• squirrel monkey;
  • isolation rearing;
  • perception of warning calls;
  • innate responses;
  • Saimiri sciureus;
  • communication;
  • vocalizations
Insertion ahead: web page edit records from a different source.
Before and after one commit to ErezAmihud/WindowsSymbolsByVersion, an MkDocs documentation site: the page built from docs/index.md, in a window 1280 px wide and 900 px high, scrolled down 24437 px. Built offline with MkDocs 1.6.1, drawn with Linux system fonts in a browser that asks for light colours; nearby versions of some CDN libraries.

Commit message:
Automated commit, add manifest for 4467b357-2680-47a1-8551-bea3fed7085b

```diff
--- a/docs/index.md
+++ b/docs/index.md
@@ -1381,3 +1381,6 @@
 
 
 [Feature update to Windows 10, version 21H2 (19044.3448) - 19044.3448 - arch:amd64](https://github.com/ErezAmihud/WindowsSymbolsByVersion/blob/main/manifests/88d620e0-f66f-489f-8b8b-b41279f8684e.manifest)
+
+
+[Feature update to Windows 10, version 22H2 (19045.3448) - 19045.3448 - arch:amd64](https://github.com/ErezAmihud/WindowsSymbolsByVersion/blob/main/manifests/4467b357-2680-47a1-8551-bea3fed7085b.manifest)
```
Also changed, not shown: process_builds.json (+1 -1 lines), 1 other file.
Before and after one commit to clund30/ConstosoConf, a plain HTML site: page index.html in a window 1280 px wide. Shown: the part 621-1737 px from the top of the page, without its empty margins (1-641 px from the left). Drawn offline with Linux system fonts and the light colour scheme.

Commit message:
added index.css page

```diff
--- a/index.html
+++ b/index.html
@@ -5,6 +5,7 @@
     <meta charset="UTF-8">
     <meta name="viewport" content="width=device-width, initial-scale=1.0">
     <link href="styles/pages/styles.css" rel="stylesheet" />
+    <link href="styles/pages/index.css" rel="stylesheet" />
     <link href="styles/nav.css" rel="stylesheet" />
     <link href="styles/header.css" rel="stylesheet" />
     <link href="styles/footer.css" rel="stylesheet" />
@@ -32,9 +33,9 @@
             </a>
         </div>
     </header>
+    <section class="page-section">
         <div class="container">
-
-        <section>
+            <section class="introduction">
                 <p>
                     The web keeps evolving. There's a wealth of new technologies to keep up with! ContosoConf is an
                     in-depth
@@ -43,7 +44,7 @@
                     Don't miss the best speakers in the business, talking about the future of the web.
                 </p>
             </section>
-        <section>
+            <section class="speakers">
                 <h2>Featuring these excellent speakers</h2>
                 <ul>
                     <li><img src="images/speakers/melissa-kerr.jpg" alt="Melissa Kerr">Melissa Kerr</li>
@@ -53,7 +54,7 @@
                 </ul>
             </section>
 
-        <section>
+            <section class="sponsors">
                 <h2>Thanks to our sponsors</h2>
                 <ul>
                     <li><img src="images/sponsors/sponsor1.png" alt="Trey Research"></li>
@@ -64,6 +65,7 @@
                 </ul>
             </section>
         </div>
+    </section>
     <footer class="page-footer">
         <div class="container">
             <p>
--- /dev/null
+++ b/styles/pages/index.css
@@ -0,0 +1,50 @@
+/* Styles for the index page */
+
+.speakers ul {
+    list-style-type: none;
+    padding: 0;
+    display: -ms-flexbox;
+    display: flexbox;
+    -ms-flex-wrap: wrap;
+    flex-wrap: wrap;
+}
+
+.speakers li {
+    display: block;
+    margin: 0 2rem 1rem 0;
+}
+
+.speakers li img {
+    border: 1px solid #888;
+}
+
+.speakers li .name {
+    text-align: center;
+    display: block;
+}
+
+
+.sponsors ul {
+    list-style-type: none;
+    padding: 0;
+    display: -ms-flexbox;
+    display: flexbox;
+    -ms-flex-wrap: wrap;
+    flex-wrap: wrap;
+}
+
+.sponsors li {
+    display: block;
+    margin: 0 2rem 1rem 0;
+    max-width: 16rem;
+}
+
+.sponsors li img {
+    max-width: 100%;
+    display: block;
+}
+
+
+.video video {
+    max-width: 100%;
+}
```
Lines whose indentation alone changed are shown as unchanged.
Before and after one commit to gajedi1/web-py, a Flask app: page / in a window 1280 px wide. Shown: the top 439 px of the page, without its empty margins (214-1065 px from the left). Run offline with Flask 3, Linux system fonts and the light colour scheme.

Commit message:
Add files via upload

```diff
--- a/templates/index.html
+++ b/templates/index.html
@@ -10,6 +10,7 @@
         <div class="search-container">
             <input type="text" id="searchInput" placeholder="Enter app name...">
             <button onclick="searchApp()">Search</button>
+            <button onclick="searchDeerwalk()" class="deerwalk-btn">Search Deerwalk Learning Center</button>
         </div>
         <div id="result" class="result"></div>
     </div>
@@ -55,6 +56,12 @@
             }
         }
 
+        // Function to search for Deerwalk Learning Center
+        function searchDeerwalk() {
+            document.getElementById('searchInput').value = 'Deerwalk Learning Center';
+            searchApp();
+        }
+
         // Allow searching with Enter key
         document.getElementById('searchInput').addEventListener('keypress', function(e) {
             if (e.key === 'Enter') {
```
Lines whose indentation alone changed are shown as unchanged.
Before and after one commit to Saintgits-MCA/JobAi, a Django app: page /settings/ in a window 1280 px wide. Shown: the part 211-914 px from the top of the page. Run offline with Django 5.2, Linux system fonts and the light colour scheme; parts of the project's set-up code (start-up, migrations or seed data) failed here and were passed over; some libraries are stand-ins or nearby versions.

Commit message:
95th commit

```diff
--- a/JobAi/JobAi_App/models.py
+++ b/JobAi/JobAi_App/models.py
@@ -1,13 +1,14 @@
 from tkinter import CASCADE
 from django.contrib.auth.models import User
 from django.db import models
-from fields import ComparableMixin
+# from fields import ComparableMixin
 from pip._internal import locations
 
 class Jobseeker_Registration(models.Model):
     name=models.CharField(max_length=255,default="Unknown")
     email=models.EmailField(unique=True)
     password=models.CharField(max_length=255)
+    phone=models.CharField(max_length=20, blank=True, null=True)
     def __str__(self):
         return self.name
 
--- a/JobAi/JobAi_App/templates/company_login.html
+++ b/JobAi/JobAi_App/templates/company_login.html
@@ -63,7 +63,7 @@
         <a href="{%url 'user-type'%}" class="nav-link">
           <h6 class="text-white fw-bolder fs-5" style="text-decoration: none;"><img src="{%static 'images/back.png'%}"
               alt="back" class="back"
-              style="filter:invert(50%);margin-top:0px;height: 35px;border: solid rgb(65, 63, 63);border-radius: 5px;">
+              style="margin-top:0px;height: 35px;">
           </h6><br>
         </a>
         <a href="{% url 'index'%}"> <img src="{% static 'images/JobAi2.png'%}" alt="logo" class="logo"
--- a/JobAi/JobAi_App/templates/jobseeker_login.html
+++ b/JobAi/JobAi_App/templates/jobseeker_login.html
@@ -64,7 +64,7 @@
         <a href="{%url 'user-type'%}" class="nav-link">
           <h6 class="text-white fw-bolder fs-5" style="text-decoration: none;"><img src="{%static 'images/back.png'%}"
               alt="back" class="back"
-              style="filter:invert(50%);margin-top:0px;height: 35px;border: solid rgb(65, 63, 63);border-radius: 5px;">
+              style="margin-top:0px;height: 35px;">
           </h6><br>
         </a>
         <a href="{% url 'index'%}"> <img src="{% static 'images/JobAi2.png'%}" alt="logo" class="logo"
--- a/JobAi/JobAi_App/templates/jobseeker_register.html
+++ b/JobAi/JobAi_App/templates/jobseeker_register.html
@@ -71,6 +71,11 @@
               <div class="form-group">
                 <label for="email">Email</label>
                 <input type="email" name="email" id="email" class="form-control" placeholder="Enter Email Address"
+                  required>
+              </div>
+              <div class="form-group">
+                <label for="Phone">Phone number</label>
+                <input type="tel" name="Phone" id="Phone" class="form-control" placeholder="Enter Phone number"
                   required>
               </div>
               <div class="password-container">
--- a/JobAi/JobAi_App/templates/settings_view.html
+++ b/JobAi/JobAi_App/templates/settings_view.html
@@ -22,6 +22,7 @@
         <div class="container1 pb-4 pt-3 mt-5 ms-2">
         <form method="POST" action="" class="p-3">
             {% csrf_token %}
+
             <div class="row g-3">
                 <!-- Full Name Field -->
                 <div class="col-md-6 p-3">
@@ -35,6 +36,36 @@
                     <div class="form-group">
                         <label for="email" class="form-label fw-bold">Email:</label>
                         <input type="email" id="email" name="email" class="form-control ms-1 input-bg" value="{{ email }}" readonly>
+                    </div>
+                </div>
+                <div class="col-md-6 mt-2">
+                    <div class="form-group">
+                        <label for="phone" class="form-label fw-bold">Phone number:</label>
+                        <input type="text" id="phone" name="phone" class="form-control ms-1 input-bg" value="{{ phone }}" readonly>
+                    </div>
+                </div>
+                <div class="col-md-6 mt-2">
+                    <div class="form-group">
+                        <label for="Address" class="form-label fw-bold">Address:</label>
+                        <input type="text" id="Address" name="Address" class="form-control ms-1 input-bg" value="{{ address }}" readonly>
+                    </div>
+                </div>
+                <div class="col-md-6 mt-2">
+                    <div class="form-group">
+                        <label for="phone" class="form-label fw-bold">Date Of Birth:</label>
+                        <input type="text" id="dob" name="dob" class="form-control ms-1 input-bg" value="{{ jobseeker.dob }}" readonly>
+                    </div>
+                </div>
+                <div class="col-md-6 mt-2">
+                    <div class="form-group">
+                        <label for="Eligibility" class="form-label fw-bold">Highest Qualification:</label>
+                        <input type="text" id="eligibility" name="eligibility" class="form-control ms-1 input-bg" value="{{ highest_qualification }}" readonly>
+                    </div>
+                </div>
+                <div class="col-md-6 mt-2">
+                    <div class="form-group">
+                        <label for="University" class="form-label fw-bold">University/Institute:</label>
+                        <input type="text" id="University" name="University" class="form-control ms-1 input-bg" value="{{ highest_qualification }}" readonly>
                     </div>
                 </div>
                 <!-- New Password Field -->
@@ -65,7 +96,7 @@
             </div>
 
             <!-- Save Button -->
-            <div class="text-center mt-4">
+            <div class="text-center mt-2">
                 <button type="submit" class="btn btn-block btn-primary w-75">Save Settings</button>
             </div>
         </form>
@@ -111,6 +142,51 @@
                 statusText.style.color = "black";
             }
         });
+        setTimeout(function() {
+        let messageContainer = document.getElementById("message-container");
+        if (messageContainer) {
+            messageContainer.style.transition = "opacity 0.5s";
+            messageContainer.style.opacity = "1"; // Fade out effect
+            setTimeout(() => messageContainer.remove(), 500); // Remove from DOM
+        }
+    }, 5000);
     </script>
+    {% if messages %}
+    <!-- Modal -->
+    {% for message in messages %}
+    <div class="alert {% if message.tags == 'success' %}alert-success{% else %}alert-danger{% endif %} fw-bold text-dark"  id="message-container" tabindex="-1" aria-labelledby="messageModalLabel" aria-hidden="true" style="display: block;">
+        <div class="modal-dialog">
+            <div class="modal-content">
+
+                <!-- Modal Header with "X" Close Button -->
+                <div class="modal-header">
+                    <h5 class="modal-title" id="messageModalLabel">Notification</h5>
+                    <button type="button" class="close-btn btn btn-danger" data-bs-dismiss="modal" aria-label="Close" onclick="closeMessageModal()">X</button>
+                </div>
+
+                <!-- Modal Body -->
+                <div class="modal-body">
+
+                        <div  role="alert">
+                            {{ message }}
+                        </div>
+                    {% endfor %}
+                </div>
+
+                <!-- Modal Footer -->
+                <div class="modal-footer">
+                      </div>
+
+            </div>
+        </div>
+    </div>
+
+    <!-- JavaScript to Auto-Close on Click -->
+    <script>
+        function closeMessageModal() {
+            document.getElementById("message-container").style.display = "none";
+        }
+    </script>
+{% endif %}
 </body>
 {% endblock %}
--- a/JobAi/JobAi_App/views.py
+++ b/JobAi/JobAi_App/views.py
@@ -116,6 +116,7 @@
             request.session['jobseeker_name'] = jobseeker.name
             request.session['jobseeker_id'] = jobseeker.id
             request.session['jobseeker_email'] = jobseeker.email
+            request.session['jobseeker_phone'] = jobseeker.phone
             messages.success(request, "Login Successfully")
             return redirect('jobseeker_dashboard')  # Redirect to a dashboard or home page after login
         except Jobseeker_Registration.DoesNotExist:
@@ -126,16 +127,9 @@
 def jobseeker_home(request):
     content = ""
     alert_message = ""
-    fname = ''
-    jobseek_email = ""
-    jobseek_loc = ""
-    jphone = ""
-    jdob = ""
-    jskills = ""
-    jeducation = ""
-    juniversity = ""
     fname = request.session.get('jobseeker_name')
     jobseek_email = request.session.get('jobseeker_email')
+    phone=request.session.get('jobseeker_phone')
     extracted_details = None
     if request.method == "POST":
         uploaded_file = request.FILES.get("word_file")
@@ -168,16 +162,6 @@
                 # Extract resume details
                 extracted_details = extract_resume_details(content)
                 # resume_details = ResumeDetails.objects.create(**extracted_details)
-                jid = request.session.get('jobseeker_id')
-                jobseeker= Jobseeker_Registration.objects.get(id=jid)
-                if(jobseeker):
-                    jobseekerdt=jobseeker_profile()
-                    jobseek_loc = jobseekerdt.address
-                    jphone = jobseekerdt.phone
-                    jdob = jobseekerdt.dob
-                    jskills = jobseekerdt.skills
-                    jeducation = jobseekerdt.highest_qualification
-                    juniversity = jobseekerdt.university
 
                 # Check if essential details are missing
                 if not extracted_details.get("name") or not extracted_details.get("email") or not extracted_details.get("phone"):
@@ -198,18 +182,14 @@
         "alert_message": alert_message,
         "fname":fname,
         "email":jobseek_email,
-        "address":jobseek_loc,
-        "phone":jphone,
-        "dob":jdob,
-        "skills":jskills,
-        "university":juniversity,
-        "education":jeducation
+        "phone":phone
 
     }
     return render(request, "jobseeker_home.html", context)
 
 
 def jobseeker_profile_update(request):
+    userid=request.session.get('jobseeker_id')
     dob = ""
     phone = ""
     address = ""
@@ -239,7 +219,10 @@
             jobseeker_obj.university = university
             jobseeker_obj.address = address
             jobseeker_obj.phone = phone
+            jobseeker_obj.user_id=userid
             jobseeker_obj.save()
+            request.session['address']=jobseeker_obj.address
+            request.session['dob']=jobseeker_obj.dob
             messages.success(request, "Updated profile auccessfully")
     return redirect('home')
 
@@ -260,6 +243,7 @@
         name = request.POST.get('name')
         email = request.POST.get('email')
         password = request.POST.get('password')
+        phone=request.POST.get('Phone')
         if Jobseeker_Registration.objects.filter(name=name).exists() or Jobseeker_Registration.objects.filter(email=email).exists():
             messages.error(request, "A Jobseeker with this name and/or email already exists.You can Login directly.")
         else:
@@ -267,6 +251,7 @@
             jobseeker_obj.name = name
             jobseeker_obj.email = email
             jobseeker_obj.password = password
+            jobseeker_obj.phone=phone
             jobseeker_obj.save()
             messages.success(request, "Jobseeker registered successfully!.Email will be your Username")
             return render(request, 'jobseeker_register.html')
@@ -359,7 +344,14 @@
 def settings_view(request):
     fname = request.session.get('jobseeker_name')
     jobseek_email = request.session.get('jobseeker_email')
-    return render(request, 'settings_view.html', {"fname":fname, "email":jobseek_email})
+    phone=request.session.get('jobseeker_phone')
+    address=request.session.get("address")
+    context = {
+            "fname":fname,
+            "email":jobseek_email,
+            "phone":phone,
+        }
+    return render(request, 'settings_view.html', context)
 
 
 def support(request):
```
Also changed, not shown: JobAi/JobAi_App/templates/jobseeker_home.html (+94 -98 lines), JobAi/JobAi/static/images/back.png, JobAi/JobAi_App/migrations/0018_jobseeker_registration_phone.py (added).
Six infant squirrel monkeys were reared in social isolation. They responded differentially to playbacks of two species-specific alarm calls. The reaction to the alarm peep, the warning call to bird predators, was a prompt flight to the mother surrogate and essentially resembled the respective behavior of mother-reared infants. The responses to yapping, the alarm call to terrestrial predators, were less clear-cut and habituated soon. However, when yapping was played back in connection with the presentation of a reference object, both subjects tested in this way clearly avoided the object and preferred contact with the mother surrogate while they thoroughly explored an object presented with a control tone. From this it can be concluded that the perception of both alarm calls is innate. In addition, the method of behavior-contingent playback of vocalizations simulates the learning process by which the visual perception of terrestrial predators of the habitat is acquired.